Revelstoke’s latest public art project was installed in from of the community centre Wednesday afternoon.

The Sternwheeler Pavilion, designed by artist Rob Buchanan and built by Darryl Ross, Rudy Magirena and Robert Maraun, pays tribute to the SS Revelstoke steamboat that paddled up and down the Columbia River until it was decommissioned.

The pavilion is modelled to look like one of the wheels of the steamboat. It contains nine upright posts, with six benches and three open walkways in between them. The pavilion will be accompanied by an already-existing interpretive panel about the history of the sternwheelers on the Upper Columbia River.

It is made from local cedar that was harvested by Downie Timber and the Revelstoke Forestry Corporation. The wood was then milled by a combination of Kozek Sawmill, Straight to Heart and Lortap.

“The piece showcase the heritage story of the paddlewheelers but it also showcases the work of the local timber industry,” said Buchanan.

Funding for the pavilion is from the hotel tax.

SS Revelstoke

The SS Revelstoke docked at Wood Camp along the Columbia River. Photo Courtesy Revelstoke Museum & Archives.

Read the artist’s statement below:

The Interpretive Mission

The planning and design of the public art interpretive pavilion titled In the wake of the Sternwheelers will strive to effectively fulfil three goals:

1) To provide a multi-use, community-friendly social gathering space to be used as an outdoor extension of the Community Centre’s facilities.

2) To communicate the following heritage theme: The sternwheelers of the Upper Columbia River played a vital role in the early development of Revelstoke and their story is worthy of a prominent place in our community’s history.

3)  To showcase our local wood products. Spectacular cedar timbers from Downie Timber and Revelstoke Community Forest Corporation, milled first by Joe Kozek Sawmills and second by Keith Starling and Take it to Heart Contracting, will be medium for this piece.

During and/or after their visit to the Sternwheeler Pavilion and accompanying interpretive panel, the majority of visitors will have fulfilled the following objectives:

Behavioural Objectives:
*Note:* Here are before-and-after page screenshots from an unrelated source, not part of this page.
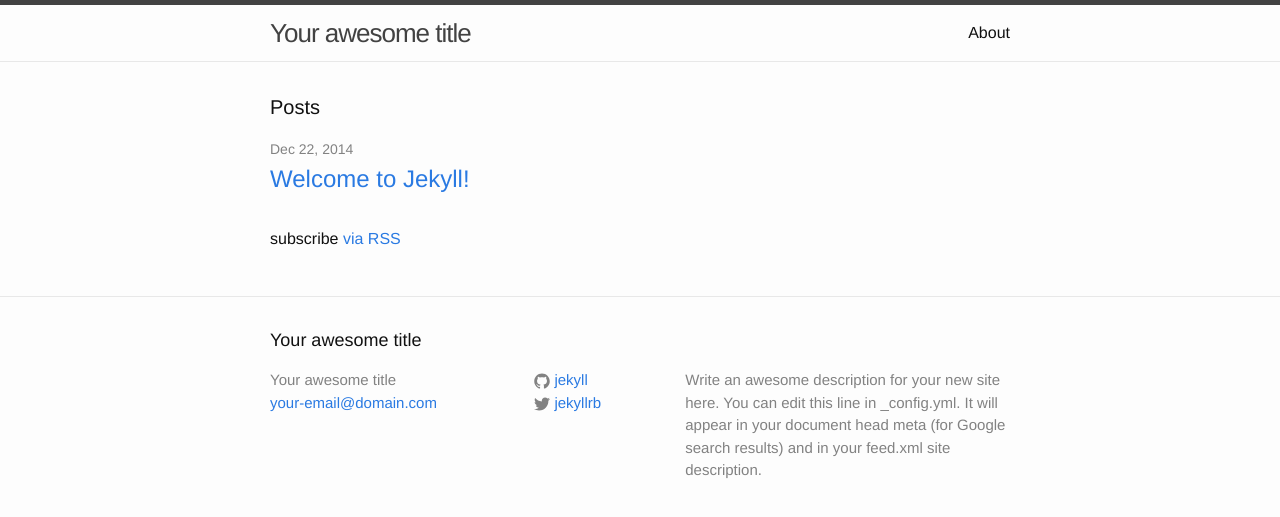
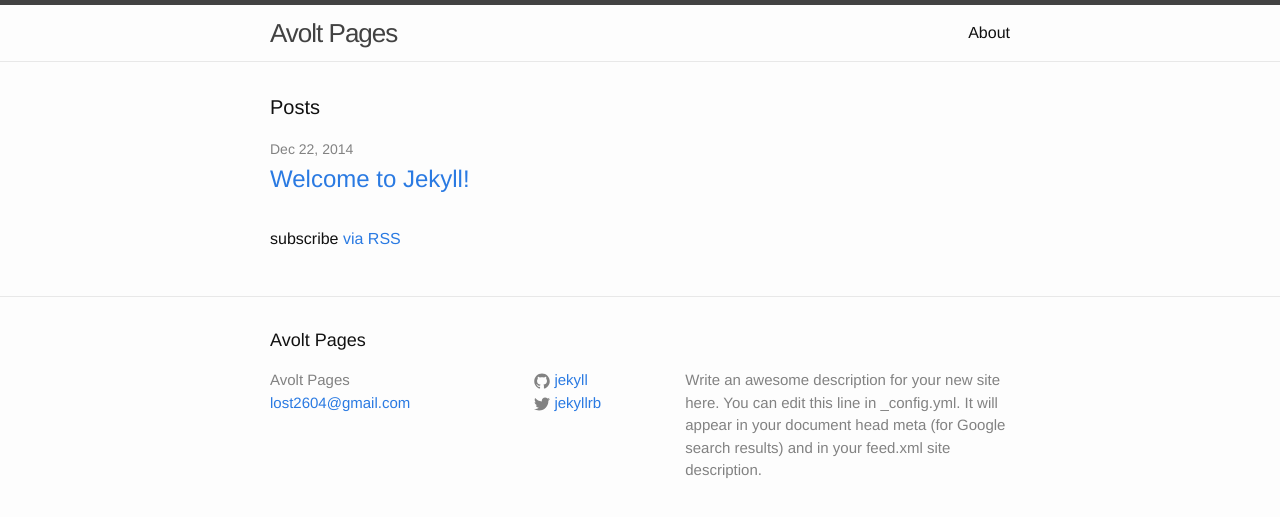
Before and after one commit to avolt/avolt.github.com, a Jekyll site: the page built from index.html, in a window 1280 px wide. Shown: the top 517 px of the page. Built offline with Jekyll 4.4.1, drawn with Linux system fonts in a browser that asks for light colours.

Commit message:
Initialize blog

```diff
--- a/_config.yml
+++ b/_config.yml
@@ -1,6 +1,6 @@
 # Site settings
-title: Your awesome title
-email: your-email@domain.com
+title: Avolt Pages
+email: lost2604@gmail.com
 description: > # this means to ignore newlines until "baseurl:"
   Write an awesome description for your new site here. You can edit this
   line in _config.yml. It will appear in your document head meta (for
```
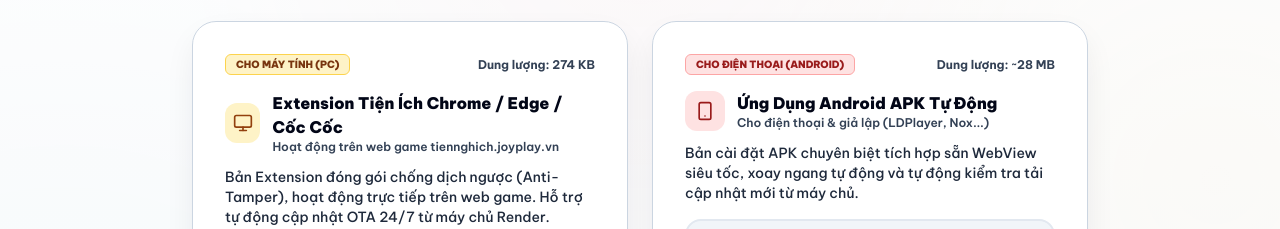
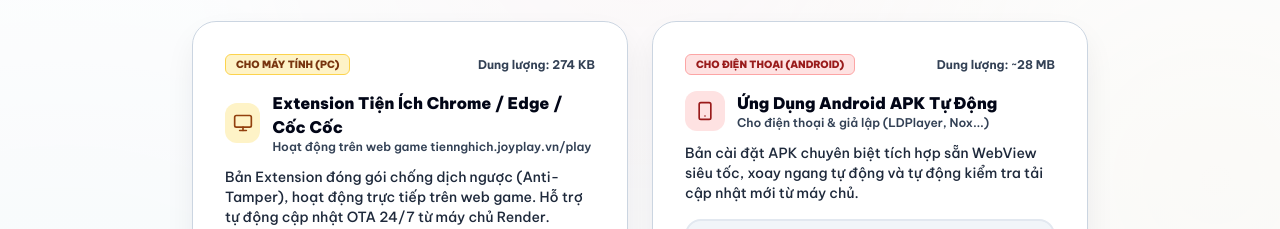
Before and after one commit to GiangDio/tiennghich-web, a Next.js app: page / in a window 1280 px wide. Shown: the part 4100-4329 px from the top of the page. Built offline with nearby package versions, Linux system fonts and the light colour scheme; no server answers.

Commit message:
fix: update joyplay play link to https://tiennghich.joyplay.vn/play

```diff
--- a/src/app/page.tsx
+++ b/src/app/page.tsx
@@ -59,7 +59,7 @@
                   </div>
                   <div>
                     <h3 className="text-base font-black text-slate-950 dark:text-white">Extension Tiện Ích Chrome / Edge / Cốc Cốc</h3>
-                    <p className="text-xs text-slate-700 dark:text-slate-300 font-semibold">Hoạt động trên web game tiennghich.joyplay.vn</p>
+                    <p className="text-xs text-slate-700 dark:text-slate-300 font-semibold">Hoạt động trên web game tiennghich.joyplay.vn/play</p>
                   </div>
                 </div>
                 <p className="mt-3 text-xs sm:text-sm text-slate-800 dark:text-slate-200 leading-relaxed font-sans font-medium">
--- a/src/components/home/InstallationGuide.tsx
+++ b/src/components/home/InstallationGuide.tsx
@@ -153,7 +153,7 @@
               <div>
                 <h3 className="text-lg font-black text-slate-950 dark:text-white">Cài Đặt Trên Trình Duyệt Máy Tính (Chrome / Edge / Cốc Cốc)</h3>
                 <p className="text-xs text-slate-700 dark:text-slate-300 font-semibold">
-                  Chạy mượt mà trực tiếp trên web game tiennghich.joyplay.vn, không làm nặng máy hay tốn dung lượng RAM.
+                  Chạy mượt mà trực tiếp trên web game tiennghich.joyplay.vn/play, không làm nặng máy hay tốn dung lượng RAM.
                 </p>
               </div>
             </div>
@@ -197,10 +197,10 @@
                 </div>
                 <h4 className="text-sm font-black text-slate-950 dark:text-white">Mở Trang Game</h4>
                 <p className="text-xs text-slate-800 dark:text-slate-200 font-medium leading-relaxed">
-                  Truy cập vào trang web game <b>tiennghich.joyplay.vn</b>. Menu bong bóng Auto sẽ tự động xuất hiện trên màn hình góc phải để bạn bắt đầu sử dụng!
+                  Truy cập vào trang web game <b>tiennghich.joyplay.vn/play</b>. Menu bong bóng Auto sẽ tự động xuất hiện trên màn hình góc phải để bạn bắt đầu sử dụng!
                 </p>
                 <a
-                  href="https://tiennghich.joyplay.vn"
+                  href="https://tiennghich.joyplay.vn/play"
                   target="_blank"
                   rel="noreferrer"
                   className="mt-2 inline-flex w-full items-center justify-center gap-1.5 rounded-xl border-2 border-slate-300 bg-white py-2 text-xs font-black text-slate-900 hover:bg-slate-100 dark:bg-slate-700 dark:border-slate-600 dark:text-white"
```
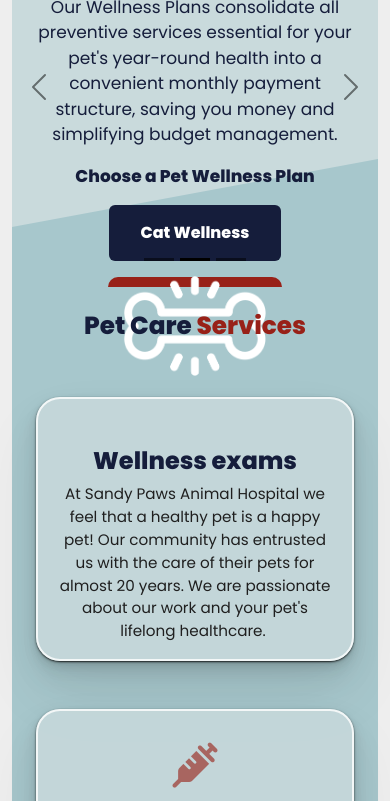
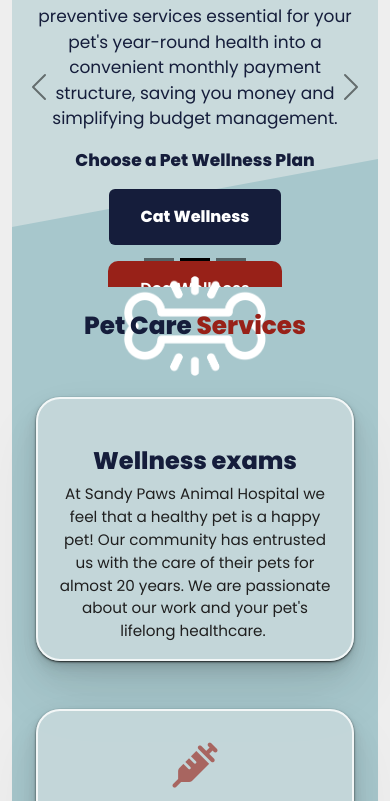
Before and after one commit to Fpitkat/Sandy-Paws-New, a plain HTML site: page index.html in a window 390 px wide. Shown: the part 209-1010 px from the top of the page. Drawn offline with nearby package versions, Linux system fonts and the light colour scheme; some icons are missing.

Commit message:
fixed hero on mobile

```diff
--- a/main.css
+++ b/main.css
@@ -543,10 +543,7 @@ hr {
     padding-bottom: 2rem;
   }
   .hero-text {
-    top: 3%;
-    left: 5%;
     width: 90%;
-    padding-top: 1rem;
   }
 
   .hero-text > h1 {
@@ -596,7 +593,7 @@ hr {
     z-index: 1;
     top: 5%;
     left: 5%;
-    width: 90%;
+    /* width: 45%; */
   }
 
   .hero-text > h1 {
```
– The user group will gather under and within the pavilion for formally or informally organized experiences such as library story time reading, community centre fitness programs like yoga or karate, small venue live theatre, wedding ceremonies, etc… The hub of the paddle wheel provides a natural space for a group activity leader to present from.

– The user group will sit on the paddle-blade benches and read a book from the library, have a lunch time snack or simply relax.

– The user group will look through the framework of paddle blades and see the Columbia River in a historical perspective.

– The user group will visit the nearby interpretive panel titled The Sternwheelers of Revelstoke (already designed for the River Heritage Trail) and spend 30 seconds to three minutes at this site and discover the history of our Revelstoke sternwheelers.

Learning Objectives:

– To know that just beyond the community centre’s backyard, sternwheelers plied up and down the Columbia River.

– To know that the Sternwheelers played a vital role in the development of Revelstoke.

Emotional Objectives:

– To provoke curiosity in this and other Revelstoke heritage stories.

– To instil a sense of pride in Revelstoke’s history and create a sense of community ownership of the site.

– To create an environment where reflection and imagination can transport the user group back to the colourful era of the sternwheelers.

– To create an environment where people feel safe and welcome to gather and spend quality time.